══ SUPPLIED RECORDS

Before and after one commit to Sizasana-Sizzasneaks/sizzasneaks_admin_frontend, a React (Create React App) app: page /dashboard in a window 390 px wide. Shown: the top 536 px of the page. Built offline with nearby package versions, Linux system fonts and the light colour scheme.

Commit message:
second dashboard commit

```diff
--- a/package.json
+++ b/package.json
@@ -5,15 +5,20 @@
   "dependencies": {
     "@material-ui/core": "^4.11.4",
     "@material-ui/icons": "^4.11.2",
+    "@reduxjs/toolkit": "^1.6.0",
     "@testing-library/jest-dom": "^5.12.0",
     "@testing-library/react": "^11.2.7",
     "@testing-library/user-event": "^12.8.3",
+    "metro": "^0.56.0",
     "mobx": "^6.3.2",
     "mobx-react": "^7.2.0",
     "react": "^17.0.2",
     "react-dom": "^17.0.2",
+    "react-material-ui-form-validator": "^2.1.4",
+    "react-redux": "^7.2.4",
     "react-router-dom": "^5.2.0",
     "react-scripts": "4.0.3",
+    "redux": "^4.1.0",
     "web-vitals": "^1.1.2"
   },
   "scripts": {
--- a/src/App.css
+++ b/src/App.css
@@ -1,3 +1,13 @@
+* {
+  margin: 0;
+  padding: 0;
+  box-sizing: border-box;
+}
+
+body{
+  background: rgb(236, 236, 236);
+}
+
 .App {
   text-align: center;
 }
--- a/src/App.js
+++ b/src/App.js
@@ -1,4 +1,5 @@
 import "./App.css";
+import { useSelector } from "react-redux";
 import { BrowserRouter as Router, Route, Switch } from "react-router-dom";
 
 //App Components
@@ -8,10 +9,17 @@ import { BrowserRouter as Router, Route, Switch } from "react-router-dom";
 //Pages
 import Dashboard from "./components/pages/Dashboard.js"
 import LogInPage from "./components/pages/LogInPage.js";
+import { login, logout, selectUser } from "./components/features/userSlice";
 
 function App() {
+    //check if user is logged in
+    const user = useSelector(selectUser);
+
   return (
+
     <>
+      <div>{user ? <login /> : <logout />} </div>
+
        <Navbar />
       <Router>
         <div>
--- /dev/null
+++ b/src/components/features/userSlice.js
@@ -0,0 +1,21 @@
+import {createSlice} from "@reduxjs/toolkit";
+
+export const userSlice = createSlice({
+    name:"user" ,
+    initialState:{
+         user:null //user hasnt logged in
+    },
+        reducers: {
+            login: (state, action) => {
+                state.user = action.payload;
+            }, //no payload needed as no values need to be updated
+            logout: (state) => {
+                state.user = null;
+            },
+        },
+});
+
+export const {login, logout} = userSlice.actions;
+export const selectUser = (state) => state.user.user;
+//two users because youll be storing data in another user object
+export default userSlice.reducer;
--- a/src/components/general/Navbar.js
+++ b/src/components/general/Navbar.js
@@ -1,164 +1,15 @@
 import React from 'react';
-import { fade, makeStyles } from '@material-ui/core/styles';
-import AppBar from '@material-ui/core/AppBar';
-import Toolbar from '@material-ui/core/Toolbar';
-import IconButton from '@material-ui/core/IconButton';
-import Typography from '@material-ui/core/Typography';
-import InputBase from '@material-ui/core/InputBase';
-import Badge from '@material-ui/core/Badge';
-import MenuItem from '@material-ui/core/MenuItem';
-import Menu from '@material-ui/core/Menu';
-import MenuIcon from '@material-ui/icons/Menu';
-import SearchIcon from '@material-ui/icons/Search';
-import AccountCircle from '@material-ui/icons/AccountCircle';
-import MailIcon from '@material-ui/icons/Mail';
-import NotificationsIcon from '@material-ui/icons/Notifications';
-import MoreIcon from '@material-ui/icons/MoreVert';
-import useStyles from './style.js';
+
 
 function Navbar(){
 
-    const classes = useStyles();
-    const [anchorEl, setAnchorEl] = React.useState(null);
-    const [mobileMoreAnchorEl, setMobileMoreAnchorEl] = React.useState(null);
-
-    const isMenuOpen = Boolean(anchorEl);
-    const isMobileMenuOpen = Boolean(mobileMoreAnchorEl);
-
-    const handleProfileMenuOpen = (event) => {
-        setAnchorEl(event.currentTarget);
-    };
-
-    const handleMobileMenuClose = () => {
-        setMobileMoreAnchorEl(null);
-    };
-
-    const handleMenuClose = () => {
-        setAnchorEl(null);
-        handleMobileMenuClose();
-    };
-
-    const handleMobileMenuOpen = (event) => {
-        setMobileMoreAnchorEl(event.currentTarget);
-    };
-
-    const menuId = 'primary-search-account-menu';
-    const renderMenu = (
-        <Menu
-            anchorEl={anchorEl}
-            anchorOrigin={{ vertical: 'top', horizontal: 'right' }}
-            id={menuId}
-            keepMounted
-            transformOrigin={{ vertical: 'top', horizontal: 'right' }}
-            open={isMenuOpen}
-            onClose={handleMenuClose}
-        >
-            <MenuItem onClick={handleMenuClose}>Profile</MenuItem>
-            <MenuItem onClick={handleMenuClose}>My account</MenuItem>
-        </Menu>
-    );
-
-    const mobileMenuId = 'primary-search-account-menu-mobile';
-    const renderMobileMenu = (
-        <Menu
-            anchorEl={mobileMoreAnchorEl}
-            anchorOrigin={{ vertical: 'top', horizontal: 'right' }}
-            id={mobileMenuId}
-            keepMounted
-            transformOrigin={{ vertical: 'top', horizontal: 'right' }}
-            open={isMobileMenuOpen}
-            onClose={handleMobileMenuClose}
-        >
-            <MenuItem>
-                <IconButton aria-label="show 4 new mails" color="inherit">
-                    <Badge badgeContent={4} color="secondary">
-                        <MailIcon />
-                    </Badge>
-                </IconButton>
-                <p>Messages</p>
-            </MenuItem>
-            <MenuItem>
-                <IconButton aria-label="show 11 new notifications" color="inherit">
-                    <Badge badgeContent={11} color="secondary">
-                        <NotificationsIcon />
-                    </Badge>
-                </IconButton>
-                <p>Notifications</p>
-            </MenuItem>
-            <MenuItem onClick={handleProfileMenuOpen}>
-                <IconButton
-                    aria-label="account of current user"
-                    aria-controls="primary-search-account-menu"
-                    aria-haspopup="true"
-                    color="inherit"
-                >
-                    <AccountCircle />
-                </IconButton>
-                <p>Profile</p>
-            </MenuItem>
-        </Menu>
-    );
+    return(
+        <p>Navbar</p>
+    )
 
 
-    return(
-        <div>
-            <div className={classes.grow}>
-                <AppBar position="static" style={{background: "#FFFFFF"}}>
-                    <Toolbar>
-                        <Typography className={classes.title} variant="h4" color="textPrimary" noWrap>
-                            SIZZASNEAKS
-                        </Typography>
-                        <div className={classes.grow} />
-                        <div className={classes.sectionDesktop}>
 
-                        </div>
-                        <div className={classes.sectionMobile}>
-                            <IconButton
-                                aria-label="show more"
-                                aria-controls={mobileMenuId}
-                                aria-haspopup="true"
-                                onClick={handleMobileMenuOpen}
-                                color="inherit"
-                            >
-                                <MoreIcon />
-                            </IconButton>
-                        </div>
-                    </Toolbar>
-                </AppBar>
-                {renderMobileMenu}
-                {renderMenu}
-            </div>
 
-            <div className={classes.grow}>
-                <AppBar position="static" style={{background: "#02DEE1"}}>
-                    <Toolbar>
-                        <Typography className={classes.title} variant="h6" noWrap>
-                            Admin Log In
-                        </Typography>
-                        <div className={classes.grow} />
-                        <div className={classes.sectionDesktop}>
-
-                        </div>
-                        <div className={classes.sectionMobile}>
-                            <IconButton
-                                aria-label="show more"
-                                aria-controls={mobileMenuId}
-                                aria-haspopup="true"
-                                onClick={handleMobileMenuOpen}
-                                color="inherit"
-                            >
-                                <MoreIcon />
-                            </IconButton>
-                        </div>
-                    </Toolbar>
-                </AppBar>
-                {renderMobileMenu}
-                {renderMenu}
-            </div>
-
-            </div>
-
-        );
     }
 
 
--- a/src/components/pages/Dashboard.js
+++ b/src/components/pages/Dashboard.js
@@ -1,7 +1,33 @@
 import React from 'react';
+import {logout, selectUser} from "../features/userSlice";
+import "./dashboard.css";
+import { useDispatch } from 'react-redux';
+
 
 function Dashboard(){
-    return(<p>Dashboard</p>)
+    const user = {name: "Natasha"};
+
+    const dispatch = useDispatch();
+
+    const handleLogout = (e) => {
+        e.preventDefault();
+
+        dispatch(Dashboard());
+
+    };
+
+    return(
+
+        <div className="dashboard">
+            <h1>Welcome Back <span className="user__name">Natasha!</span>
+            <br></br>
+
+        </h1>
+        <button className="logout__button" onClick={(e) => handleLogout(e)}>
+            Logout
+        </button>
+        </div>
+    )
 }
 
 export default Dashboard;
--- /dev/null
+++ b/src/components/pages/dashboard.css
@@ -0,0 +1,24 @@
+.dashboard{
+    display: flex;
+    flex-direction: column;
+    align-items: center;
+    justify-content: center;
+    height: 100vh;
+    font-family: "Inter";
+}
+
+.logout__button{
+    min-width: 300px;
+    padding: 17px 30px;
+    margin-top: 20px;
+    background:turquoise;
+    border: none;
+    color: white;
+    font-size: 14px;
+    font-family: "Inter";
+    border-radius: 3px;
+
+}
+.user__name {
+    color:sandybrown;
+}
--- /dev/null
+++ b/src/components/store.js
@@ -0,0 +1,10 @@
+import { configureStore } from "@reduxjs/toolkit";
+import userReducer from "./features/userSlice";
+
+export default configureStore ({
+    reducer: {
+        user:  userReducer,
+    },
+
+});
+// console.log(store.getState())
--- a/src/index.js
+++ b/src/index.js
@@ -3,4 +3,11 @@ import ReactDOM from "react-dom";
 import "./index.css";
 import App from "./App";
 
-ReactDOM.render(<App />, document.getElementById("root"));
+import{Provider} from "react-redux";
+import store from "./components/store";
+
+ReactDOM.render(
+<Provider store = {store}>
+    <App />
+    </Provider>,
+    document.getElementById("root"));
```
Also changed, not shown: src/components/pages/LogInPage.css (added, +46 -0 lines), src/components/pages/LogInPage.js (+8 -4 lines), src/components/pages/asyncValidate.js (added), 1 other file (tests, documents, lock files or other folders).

════

▶ [YOUR TASK] Wherever the word "export" appears in a line of the data, copy that line.

▶ [RESULT FOR THIS EXERCISE]
+export const userSlice = createSlice({
+export const {login, logout} = userSlice.actions;
+export const selectUser = (state) => state.user.user;
+export default userSlice.reducer;
 export default Dashboard;
+export default configureStore ({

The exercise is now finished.